There’s only so much to tell of the plot of UNKNOWN before you’re in spoilers territory, so let’s get that out of the way. Martin Harris (Liam Neeson) and his wife Elizabeth (January Jones) arrive in Berlin for a scientific conference. When his briefcase is misplaced, he hurries back to the airport to retrieve it, only to get in a car accident and ending up in a coma.
Four days later, he wakes up in a Berlin hospital without identification, Elizabeth nowhere to be seen. He checks himself out, goes to the hotel, and not only does Elizabeth not recognize him, but her husband Martin Harris (Aidan Quinn) wants to know who this stranger is. Is the first Harris going crazy, or is this all part of a paranoid plot that will take the entire movie to unravel?

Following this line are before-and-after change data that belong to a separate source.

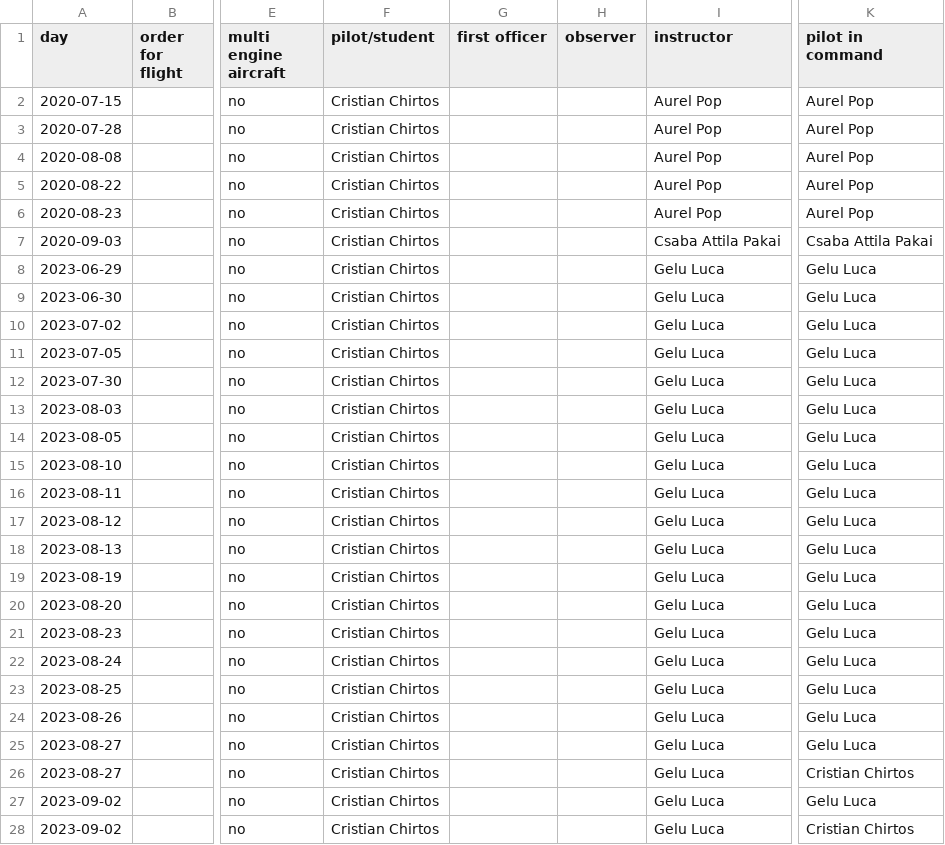
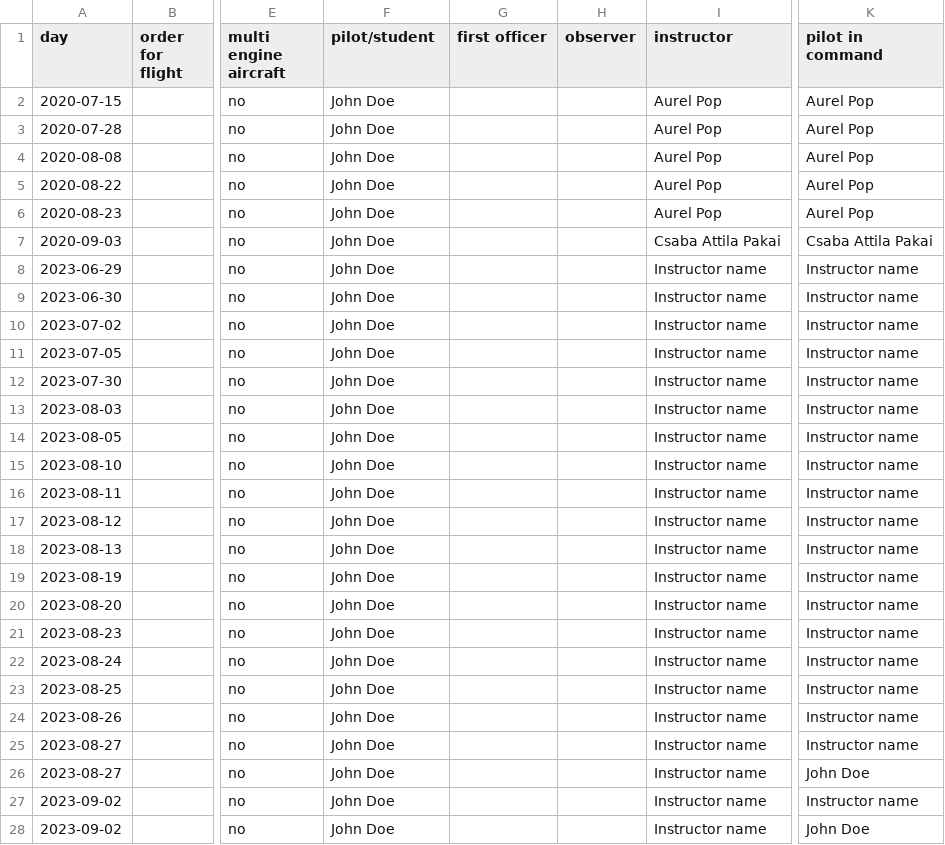
Before and after one commit to Tech-Cruiser/evionica-to-capzlog-node, a CSV file: example_source.csv, drawn as a sheet; only a part is shown, gaps mark what is left out; the diff covers the shown part only; the diff names each change by its address in the sheet, - before the commit and + after, or states it on an @@ line.

Commit message:
adjusted examples

```diff
--- a/example_source.csv
+++ b/example_source.csv
-F2:F28 (pilot/student): Cristian Chirtos
+F2:F28 (pilot/student): John Doe
-I8:I28 (instructor): Gelu Luca
+I8:I28 (instructor): Instructor name
-K8:K25 (pilot in command): Gelu Luca
+K8:K25 (pilot in command): Instructor name
-K26 (pilot in command): Cristian Chirtos
+K26 (pilot in command): John Doe
-K27 (pilot in command): Gelu Luca
+K27 (pilot in command): Instructor name
-K28 (pilot in command): Cristian Chirtos
+K28 (pilot in command): John Doe
```
Also changed, not shown: 111 edited cells elsewhere in this file, 1 other file.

You’ll just have to see the film and find out for yourself.
Neeson has always been a serious actor, but in recent years he’s been cutting an interesting path through action films as different as “Batman Begins” and “Taken.” This is more like the latter but with a much more complex plot that will keep you guessing. Since he has the acting chops his anguish at finding himself in a world where he doesn’t exist – or where someone else exists in his place – comes across as real pain, not merely a plot device.
Although the film boasts a solid cast, the only other one who gets to sink his teeth into his role is veteran German actor Bruno Ganz. He plays Jurgen, a retired member of the East German secret police who now works as a private investigator. When Harris is at a loss as to how to prove his identity – and with the discovery of mysterious people who want to prevent him from doing so – he turns to Jurgen for help. The only other person he can rely on is Gina (Diane Kruger), an illegal immigrant who was the driver of the cab when he got into the accident. Think of the blonde heroines in Hitchcock movies who come to the aid of the hero-on-the-run and you get the idea.
Credit for the deliciously convoluted plot has to go to French novelist Didier Van Cauwelaert on whose book the movie is based, and the screenwriting team of Oliver Butcher and Stephen Cornwell, who have worked primarily in television. The execution, however, is the work of director Jaume Collet-Serra, who seems to be developing a slick style that was barely apparent in his first big screen offering, the cheesy 2005 remake of “House Of Wax.” However, in 2009, he made “Orphan,” a “child from hell” thriller that also relied on keeping things moving without giving away the third act surprises. He does it again here, offering up a polished thriller that should satisfy moviegoers craving both action and mystery.
“Unknown” is no work of art, nor does it pretend to be. It’s a fast-paced entertainment that quickly grabs you and then never lets go.•••
Daniel M. Kimmel is a veteran movie critic and author of a host of film-related books, the most recent being Jar Jar Binks Must Die… And Other Observations About Science Fiction Movies. He teaches film at Suffolk University and lives in Somerville.